Now the world is fast-moving and technology is getting better, but till now we don’t even have a vaccine or drug to treat this novel coronavirus pandemic. Even if vaccines are developed faster, scaling it up even faster and implementing it quickly on the world population is a huge challenge. People like you and me, who are not at high risk of viruses, will have to wait a while before we will receive a vaccine. WHO chief scientist Dr. Soumya Swaminathan in an interview said with an optimistic view it can take four to five years to control this virus. Sharing her words, “Let’s say we have a vaccine and we’re able to cover the world’s entire population, which may take, I don’t know, three years, four years. So, I would say in a four- to the five-year timeframe we could be looking at controlling this.”

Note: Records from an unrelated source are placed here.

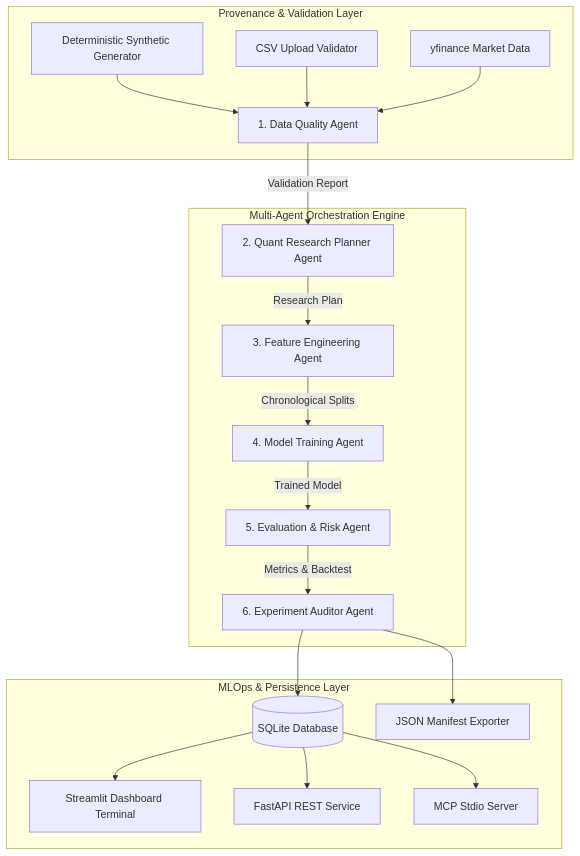
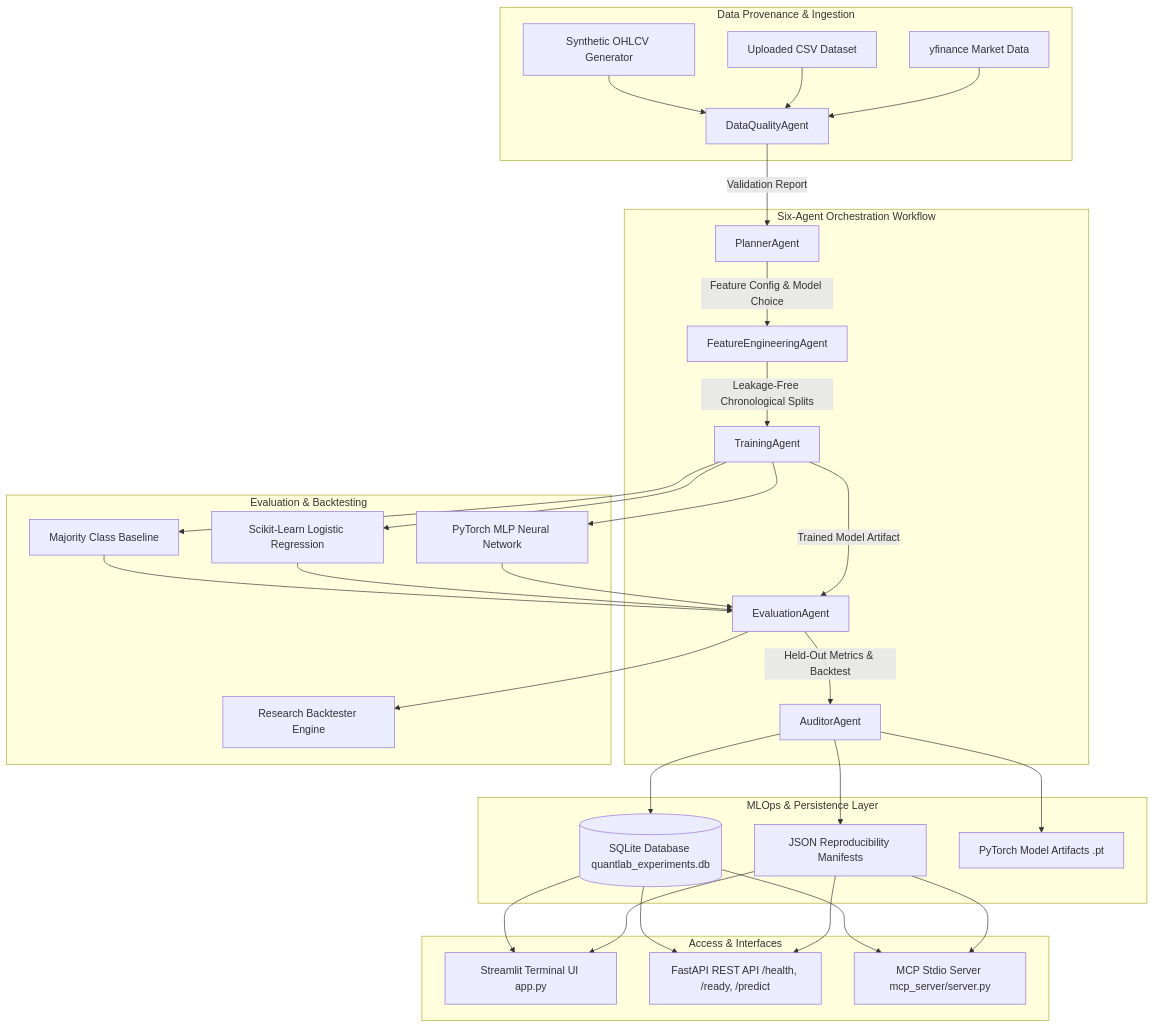
Before and after one commit to Dhanya562004/quantlab-pro: the diagram in README.md, drawn with Mermaid. The commit also changed other lines of this file and 19 other files, not shown here.

Commit message:
feat: complete QuantLab Pro AI/ML platform upgrade aligned with Tower Research Capital requirements

````diff
--- a/README.md
+++ b/README.md
@@ -26,24 +39,36 @@
 ```mermaid
 graph TD
-    subgraph Provenance & Validation Layer
-        A1[Deterministic Synthetic Generator] --> B[1. Data Quality Agent]
-        A2[CSV Upload Validator] --> B
-        A3[yfinance Market Data] --> B
+    subgraph Data Provenance & Ingestion
+        DS1[Synthetic OHLCV Generator] --> DQA[DataQualityAgent]
+        DS2[Uploaded CSV Dataset] --> DQA
+        DS3[yfinance Market Data] --> DQA
     end
 
-    subgraph Multi-Agent Orchestration Engine
-        B -- Validation Report --> C[2. Quant Research Planner Agent]
-        C -- Research Plan --> D[3. Feature Engineering Agent]
-        D -- Chronological Splits --> E[4. Model Training Agent]
-        E -- Trained Model --> F[5. Evaluation & Risk Agent]
-        F -- Metrics & Backtest --> G[6. Experiment Auditor Agent]
+    subgraph Six-Agent Orchestration Workflow
+        DQA -- Validation Report --> PA[PlannerAgent]
+        PA -- Feature Config & Model Choice --> FEA[FeatureEngineeringAgent]
+        FEA -- Leakage-Free Chronological Splits --> TA[TrainingAgent]
+        TA -- Trained Model Artifact --> EA[EvaluationAgent]
+        EA -- Held-Out Metrics & Backtest --> AA[AuditorAgent]
+    end
+
+    subgraph Evaluation & Backtesting
+        TA --> M1[Majority Class Baseline]
+        TA --> M2[Scikit-Learn Logistic Regression]
+        TA --> M3[PyTorch MLP Neural Network]
+        M1 & M2 & M3 --> EA
+        EA --> BT[Research Backtester Engine]
     end
 
     subgraph MLOps & Persistence Layer
-        G --> H[(SQLite Database)]
-        G --> I[JSON Manifest Exporter]
-        H --> J[Streamlit Dashboard Terminal]
-        H --> K[FastAPI REST Service]
-        H --> L[MCP Stdio Server]
+        AA --> DB[(SQLite Database quantlab_experiments.db)]
+        AA --> MF[JSON Reproducibility Manifests]
+        AA --> ART[PyTorch Model Artifacts .pt]
+    end
+
+    subgraph Access & Interfaces
+        DB & MF --> UI[Streamlit Terminal UI app.py]
+        DB & MF --> API[FastAPI REST API /health, /ready, /predict]
+        DB & MF --> MCP[MCP Stdio Server mcp_server/server.py]
     end
 ```
````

CEDXQXH5MZGE7JLPXUC2APZ4FASo, does that mean we wait optimistically for four to five years? We have seen what two months of lockdown has done to the business, economy, physical and mental well being of individuals. In a month, cities were not able to support migrant workers, who out of hunger, poverty, and no safe shelter decided to start walking to their villages. Things got expensive as manufacturing stopped (or reduced) and inventory prices went higher. On the other end people lost their jobs or got reduced salaries. Many businesses filed for bankruptcy, all form of business are affected- the tourism sector is hit hard, agriculture is hit, the construction sector is hit hard (as we know from migrant worker plea), yet a lot of us had the option of working from home. If two months of lockdown can affect our economy so badly and working scenarios are restricted with norms of physical distancing, how do we work?

Phone and video calls work for remote working but are we working so efficiently. A lot of us have faced issues of poor internet while working remotely, getting distracted by household chores, unable to get the teamwork done fast as we are not able to contact another person smoothly as we would be if both were sitting next to each other in the office. Leave all these operational challenges, not being able to see your teammates while working with them also have an adverse effect on our mind. Apart from working challenges, getting daily essentials like groceries, going out for recreation, meeting your friends have been limited; always wearing masks, and sanitizing surfaces out fear of virus infection has taken a toll on our mental health as well. Humans are social being and we need to interact with other people for our well-being.

Having said all these, we know the virus will not be gone so soon. We all want to be able to go and get groceries without wearing masks or standing in long ques, we don’t want uncertainties of lockdown and curfew. We want to work from our offices like old times. We don’t want to be always worrying about our or loved ones’ lives. Time has come that we start thinking about how do we co-exist with this virus, without fearing it, without it taking a toll on our mental health and being able to work smoothly. We all will adapt to this change in our own ways, the one that helps us the best. It will be a lifestyle change and work culture shift. People who live with elderly or immunocompromised person have to find a way of keeping themselves safe and less exposed to the virus. Sanitization will become a routine of daily chores. The business which can go digital will try that. Offices will see people in a new avatar, with everyone carrying sanitizers and wearing masks while working, flexible working hours might be introduced so that not many people are present at once in office. Eating together as a group might not be possible soon, so everyone will be having solo lunch and coffee breaks. Dates, movies and leisure activities will have to be limited. This is a general change that will affect all of us, more specific will be defined by industry, stage, and what you do. I hope we all start looking at ways to get going instead of halting, so that we adapt faster.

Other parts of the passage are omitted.